Rugby World Cup 2019: Hosts Japan pull off shock in Shizuoka to beat Ireland
Four years after beating South Africa in the Miracle of Brighton Japan added Ireland's name to their list of World Cup scalps with a 19-12 win
The Brighton Miracle only hit cinema screens a little over two weeks ago, and yet the sequel has already been written after Japan felled another rugby giant.
Back then, at a football ground near the beach on the UK’s south coast in 2015, the Brave Blossoms beat one of rugby history’s greatest powers, South Africa. It prompted a film starring Temuera Morrison in the lead role of coach Eddie Jones.
This time around? They only went and beat the side who start this tournament as the world’s No 1 ranked side, Ireland. And yet the Irish, like the Springboks before them, four years ago, were unable to halt the Japanese tide.
Whether a film is made about this one, only time will tell. But the Shock of Shizuoka will have lasting reverberations for the sport.
“That [the win over South Africa at the last World Cup] was a great game, but we came into this tournament with a new goal,” Lappies Labuschagne, Japan’s captain for the day, said in his TV interview after the 19-12 win.
“We knew what we wanted to do and we backed ourselves going into this game. We are really happy about this result.”
At which point do we stop considering wins by Japan against rugby’s establishment to be upsets? At which point do we consider them to be outside the elite?
If this World Cup is anything to go by, the sport is booming there.
And, if this World Cup is anything to go by, every World Cup should be played there. Rugby has never known noise like it.
The sound booming from the television screens was like nothing else. Sure, Twickenham, Eden Park, Loftus Versfeld, the Principality Stadium and the rest routinely attract huge, partisan congregations.
But those crowds have certain expectations. They are waiting to be entertained. In Japan, it feels as though supporters of the home sides are hoping for the best, but have few preconceptions or demands.
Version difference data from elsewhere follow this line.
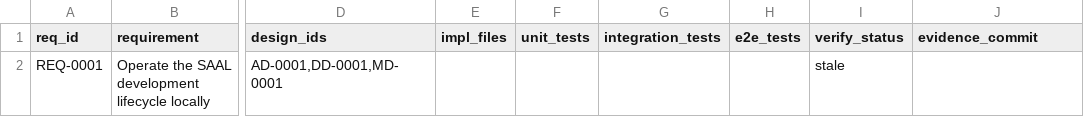
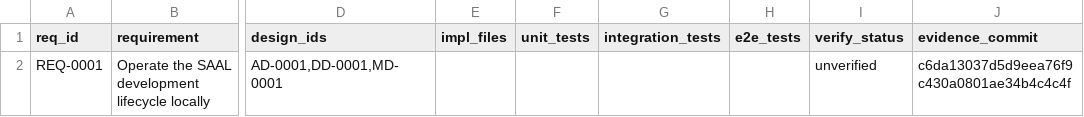
Before and after one commit to ruri-sayo/saal_cording_rule, a CSV file: docs/trace/rtm.csv, drawn as a sheet; only a part is shown, gaps mark what is left out; the diff names each change by its address in the sheet, - before the commit and + after, or states it on an @@ line.

Commit message:
Update final traceability matrix

```diff
--- a/docs/trace/rtm.csv
+++ b/docs/trace/rtm.csv
-I2 (verify_status): stale
+I2 (verify_status): unverified
-J2 (evidence_commit): (empty)
+J2 (evidence_commit): c6da13037d5d9eea76f9c430a0801ae34b4c4c4f
```
Also changed, not shown: 2 other files.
As in Brighton, there were tears that met the final whistle. Small children who were lucky enough to have match tickets seemed as though they were about to combust as the time ticked down.
And yet it seemed as though some knew to hope for the best – and expect it, too. There were fireworks at the stadium to celebrate the result. Hardly standard operating procedure for a pool match. Clearly, some people believed their was a shock afoot.
Even Jamie Joseph, the coach, admitted that he had to moderate some of his public utterances pre-match, so as not to appear too “cocky”. He was right to be confident.
“We are very proud of the players,” Joseph said. “We had a plan, we have been training for a long time.
“We have been thinking about this game for a while, but obviously Ireland have only been thinking about it for the past six or seven days.
“We had a lot of belief in our gameplan and what we wanted to do. We knew how good Ireland are, and how strong they were.”
Until now, Japanese rugby’s greatest moment had been delivered by a substitute – Karne Hesketh – with a try in the left-hand corner.
History repeated itself as Kenki Fukuoka scored the 59th minute try that put Japan into a lead that they did not give up.
He was the hero twice as Ireland, who had held a 12-3 lead early in the piece through tries from Garry Ringrose and Rob Kearney, looked to salvage a draw late on.
In the 78th minute, Fukuoka made a break to within feet of the tryline. He was pulled up short, but Ireland could find no way back from that distance.
“We knew how tough it was going to be,” Rory Best, Ireland’s captain, said.
“We came in with a gameplan, and felt we were prepared but give credit to that team. Japan played really, really well. They posed a lot of questions, and we didn’t have the answers.”
Updated: September 28, 2019 10:49 PM